Ryan Liem-Salim, a Mechanical Engineer with NUWC Division, Keyport’s Undersea Test, Resources, Planning and Coordination Division found the time in North Carolina to be of definite benefit. He said the experience provided an eye-opening insight into the level of stress the Marines place on equipment being tested.
“ANTX has provided a wealth of knowledge that can only be taught by attending one,” said Liem-Salim. “Marines will take your one and only prototype, that your team has spent countless hours on, and who knows how much money, and shake it. Be ready for that!”
One reason the NUWC Division, Keyport team attended FNFF ANTX was to give the technology developers a chance to see how warfighters in the field operate.
“ANTX will help Keyport – and my performance – by fixing the focus on the needs of the warfighter,” said Caeleigh Villarreal, a NUWC Division, Keyport logistician. “The best gadget is only a door stop if a Marine won’t use it.”
The presence of the team was a critical part of NUWC Division, Keyport’s efforts to uphold Naval Sea Systems Command’s (NAVSEA) Campaign Plan 2.0, the strategic vision laid out by NAVSEA for all its subordinate commands to follow.
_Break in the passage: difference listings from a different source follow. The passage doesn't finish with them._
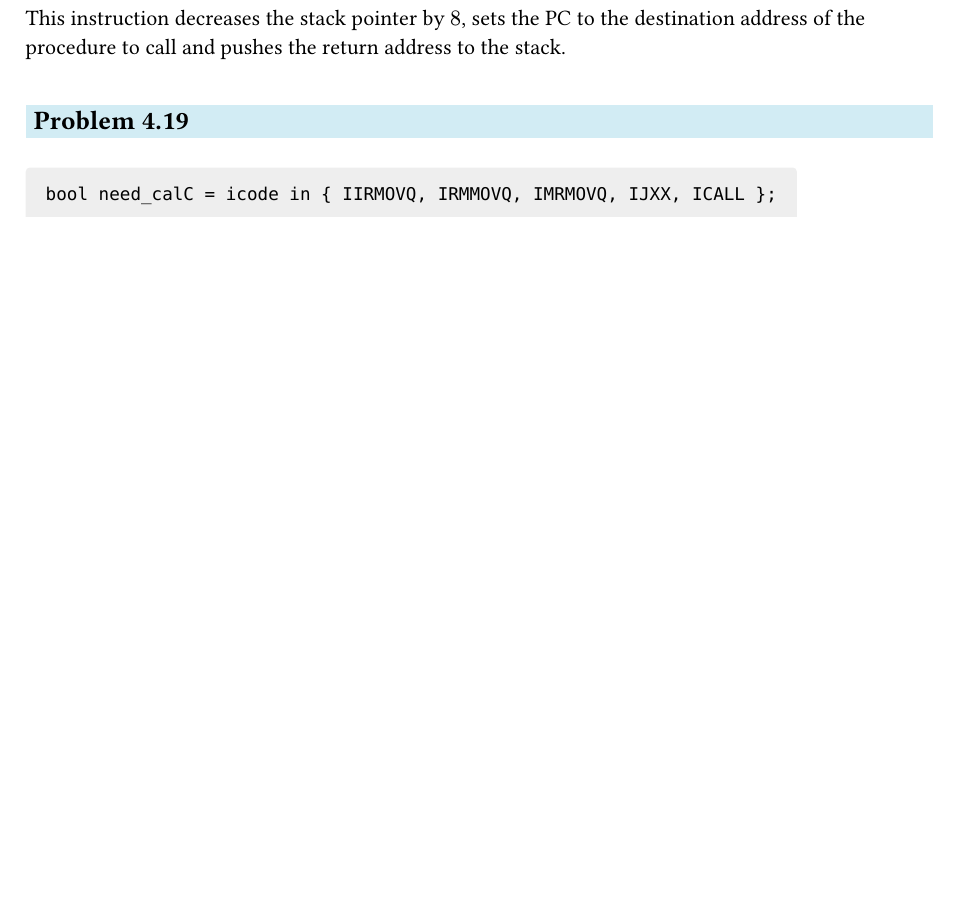
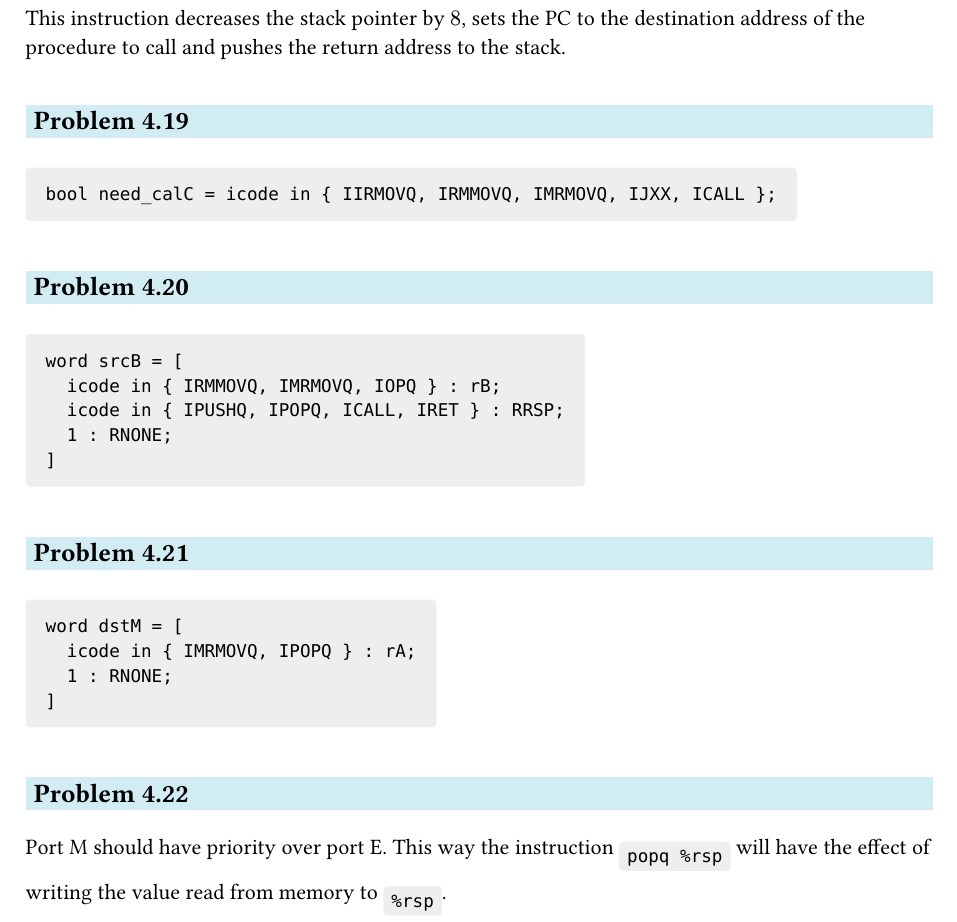
Before and after one commit to andreaswilli/notes, a Typst document (computer_systems/problems.typ): part of page 68 of 68, cut so that both start at the same text, the shorter picture padded with empty space. Compiled offline with Typst 0.15.

Commit message:
Work on problems

````diff
--- a/computer_systems/problems.typ
+++ b/computer_systems/problems.typ
@@ -3520,3 +3520,27 @@ the stack.
 ```
 bool need_calC = icode in { IIRMOVQ, IRMMOVQ, IMRMOVQ, IJXX, ICALL };
 ```
+
+==
+
+```
+word srcB = [
+  icode in { IRMMOVQ, IMRMOVQ, IOPQ } : rB;
+  icode in { IPUSHQ, IPOPQ, ICALL, IRET } : RRSP;
+  1 : RNONE;
+]
+```
+
+==
+
+```
+word dstM = [
+  icode in { IMRMOVQ, IPOPQ } : rA;
+  1 : RNONE;
+]
+```
+
+==
+
+Port M should have priority over port E. This way the instruction `popq %rsp`
+will have the effect of writing the value read from memory to `%rsp`.
````
Also changed, not shown: computer_systems/problems.pdf.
Having the NUWC Division, Keyport team on the ground enabled them to better fulfill the Campaign Plan 2.0 goals of nimbly improving the warfighting capability of ships and systems while upholding a culture of affordability by finding ways to meet the warfighter’s needs faster and with less expense.
The final day of the exercise saw evaluation of the projects by senior Navy and Marine Corps officials, including James F. Geurts, Assistant Secretary of the Navy for Research, Development and Acquisition, Gen. Gary Thomas, Deputy Commandant of the Marine Corps and Eric Gillespie, NUWC Division, Keyport’s Deputy Technical Director.
Thomas said the new Commandant is hard at work developing a Concept of Operations, and said he was “very grateful to everyone for coming from across the country” to facilitate that development.
Secretary Guerts summed up the importance of the ANTX saying, “there’s nothing that can’t be solved with the right people in the room with a sense of purpose and humility.”